A-TEEM™ Molecular Fingerprinting: A New and Exciting Spectroscopy Technique
A-TEEM™ is a new molecular fingerprinting technique with many advantages. All colored molecules exhibit unique molecular absorbance and transmittance spectra; many colored molecules also exhibit unique fluorescence excitation and emission spectra that can be measured as an excitation-emission matrix (EEM). Simultaneously combining Absorbance–Transmission and EEM is a new technique (A-TEEM) that provides a distinct molecular fingerprint with numerous potential applications. The A-TEEM acquisition and analysis timeframe is on the order of seconds to minutes thus effectively competing with other techniques and procedures that may take hours to weeks! A-TEEM has already proven in many cases to be more effective in protein, vaccine, wine and water research, quality and process applications than HPLC and vibrational spectroscopy.
Dr. Adam Gilmore

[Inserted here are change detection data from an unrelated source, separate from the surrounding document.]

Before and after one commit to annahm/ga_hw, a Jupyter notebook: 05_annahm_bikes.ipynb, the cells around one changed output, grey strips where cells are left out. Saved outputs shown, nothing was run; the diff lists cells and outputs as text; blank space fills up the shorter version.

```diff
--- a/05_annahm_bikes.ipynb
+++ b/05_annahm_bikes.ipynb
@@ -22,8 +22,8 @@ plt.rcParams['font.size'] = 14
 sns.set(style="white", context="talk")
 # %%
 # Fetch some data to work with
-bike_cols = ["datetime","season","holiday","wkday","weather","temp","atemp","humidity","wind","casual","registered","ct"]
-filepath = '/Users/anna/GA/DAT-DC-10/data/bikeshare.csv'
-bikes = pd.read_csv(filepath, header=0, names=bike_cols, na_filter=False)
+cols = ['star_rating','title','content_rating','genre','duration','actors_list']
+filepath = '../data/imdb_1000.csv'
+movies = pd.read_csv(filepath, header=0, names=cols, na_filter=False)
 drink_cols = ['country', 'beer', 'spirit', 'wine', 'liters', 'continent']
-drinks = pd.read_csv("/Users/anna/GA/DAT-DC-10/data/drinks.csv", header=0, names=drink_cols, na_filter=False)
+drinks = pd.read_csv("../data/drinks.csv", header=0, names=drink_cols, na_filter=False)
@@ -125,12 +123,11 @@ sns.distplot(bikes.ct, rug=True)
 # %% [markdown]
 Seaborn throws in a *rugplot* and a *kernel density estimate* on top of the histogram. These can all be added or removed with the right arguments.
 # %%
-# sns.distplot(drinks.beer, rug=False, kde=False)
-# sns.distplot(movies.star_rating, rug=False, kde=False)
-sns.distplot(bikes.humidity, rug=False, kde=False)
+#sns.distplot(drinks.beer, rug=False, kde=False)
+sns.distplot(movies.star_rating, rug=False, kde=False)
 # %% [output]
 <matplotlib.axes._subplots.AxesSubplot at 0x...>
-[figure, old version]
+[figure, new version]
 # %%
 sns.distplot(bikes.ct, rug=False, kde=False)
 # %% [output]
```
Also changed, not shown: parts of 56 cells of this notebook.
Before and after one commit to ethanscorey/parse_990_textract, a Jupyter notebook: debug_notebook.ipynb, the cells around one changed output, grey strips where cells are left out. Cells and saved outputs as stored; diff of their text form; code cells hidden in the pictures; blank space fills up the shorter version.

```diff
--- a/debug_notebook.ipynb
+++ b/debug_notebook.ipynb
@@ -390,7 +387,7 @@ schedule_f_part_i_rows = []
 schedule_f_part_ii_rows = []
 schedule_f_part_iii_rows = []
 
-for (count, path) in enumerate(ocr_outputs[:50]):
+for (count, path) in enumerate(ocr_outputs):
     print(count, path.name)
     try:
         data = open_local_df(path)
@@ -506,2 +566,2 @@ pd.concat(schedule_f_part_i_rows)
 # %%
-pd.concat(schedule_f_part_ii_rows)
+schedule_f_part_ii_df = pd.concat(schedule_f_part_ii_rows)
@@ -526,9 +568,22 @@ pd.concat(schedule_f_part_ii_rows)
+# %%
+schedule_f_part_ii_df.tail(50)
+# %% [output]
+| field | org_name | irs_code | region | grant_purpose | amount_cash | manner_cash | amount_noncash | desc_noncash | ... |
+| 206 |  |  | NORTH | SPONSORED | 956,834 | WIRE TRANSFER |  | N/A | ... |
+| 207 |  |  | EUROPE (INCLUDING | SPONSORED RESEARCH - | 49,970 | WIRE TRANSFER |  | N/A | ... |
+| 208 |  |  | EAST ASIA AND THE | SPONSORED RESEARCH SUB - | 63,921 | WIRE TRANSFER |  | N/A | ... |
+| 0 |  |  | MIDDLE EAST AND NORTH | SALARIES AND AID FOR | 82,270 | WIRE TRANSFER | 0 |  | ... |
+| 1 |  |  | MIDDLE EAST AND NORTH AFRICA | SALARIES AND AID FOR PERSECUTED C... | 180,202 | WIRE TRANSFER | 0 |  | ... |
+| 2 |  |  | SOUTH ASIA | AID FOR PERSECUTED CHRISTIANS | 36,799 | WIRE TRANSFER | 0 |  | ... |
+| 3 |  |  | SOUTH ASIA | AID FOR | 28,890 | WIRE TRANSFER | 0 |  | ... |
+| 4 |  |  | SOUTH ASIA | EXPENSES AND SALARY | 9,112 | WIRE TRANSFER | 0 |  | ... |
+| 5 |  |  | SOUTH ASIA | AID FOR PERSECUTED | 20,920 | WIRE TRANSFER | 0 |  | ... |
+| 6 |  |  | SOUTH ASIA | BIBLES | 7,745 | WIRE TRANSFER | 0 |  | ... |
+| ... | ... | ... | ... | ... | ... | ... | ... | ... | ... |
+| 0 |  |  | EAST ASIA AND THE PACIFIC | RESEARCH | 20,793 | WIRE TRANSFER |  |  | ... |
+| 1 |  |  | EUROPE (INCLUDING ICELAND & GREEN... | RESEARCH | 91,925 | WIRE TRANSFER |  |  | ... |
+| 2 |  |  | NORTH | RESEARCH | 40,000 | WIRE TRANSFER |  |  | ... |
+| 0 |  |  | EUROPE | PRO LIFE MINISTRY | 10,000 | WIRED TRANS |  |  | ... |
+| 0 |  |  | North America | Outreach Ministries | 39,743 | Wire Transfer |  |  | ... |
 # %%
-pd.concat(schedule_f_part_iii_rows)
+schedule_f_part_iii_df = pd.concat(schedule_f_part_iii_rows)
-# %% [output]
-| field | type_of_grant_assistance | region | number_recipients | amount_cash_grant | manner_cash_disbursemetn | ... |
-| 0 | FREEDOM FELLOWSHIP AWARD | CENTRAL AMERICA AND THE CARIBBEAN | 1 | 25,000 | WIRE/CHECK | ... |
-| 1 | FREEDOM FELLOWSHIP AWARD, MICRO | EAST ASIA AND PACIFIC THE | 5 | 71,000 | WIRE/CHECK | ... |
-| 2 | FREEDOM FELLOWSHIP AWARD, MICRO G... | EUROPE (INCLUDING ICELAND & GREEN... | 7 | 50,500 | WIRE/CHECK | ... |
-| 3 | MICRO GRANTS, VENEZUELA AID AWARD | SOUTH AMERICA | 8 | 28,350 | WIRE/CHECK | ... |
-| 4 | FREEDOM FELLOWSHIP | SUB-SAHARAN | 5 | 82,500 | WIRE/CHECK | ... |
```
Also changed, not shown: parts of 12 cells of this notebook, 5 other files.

Adam Gilmore, PhD, is a Fluorescence Product Manager at Horiba Instruments Inc. He received his Ph.D. in 1992 from the University of Hawaii at Manoa in the Department of Plant Molecular Physiology. His dissertation centered on the first simultaneous absorbance and fluorescence measurements to define a causal relationship between xanthophyll-cycle carotenoids and photoprotective nonradiative dissipation of excess energy in photosystem II, measured by chlorophyll fluorescence. He pursued the physiological significance of this subject during his first postdoctoral tenure at the Carnegie Institution of Washington’s Department of Plant Biology and its biophysical mechanism during his second postdoctoral tenure at the University of Illinois at Urbana Champaign’s Laboratory for Fluorescence Dynamics. He worked for seven years at the Australian National University as a Research Fellow and Fellow followed by a one year sabbatical at UC Berkeley’s LNL before joining Horiba in 2004. At Horiba he has developed and patented application-specific instruments and software methods with primary foci on nanotechnology, water treatment monitoring, and molecular fingerprinting applications. The most significant developments have included simultaneous absorbance-fluorescence instruments utilizing multichannel detectors.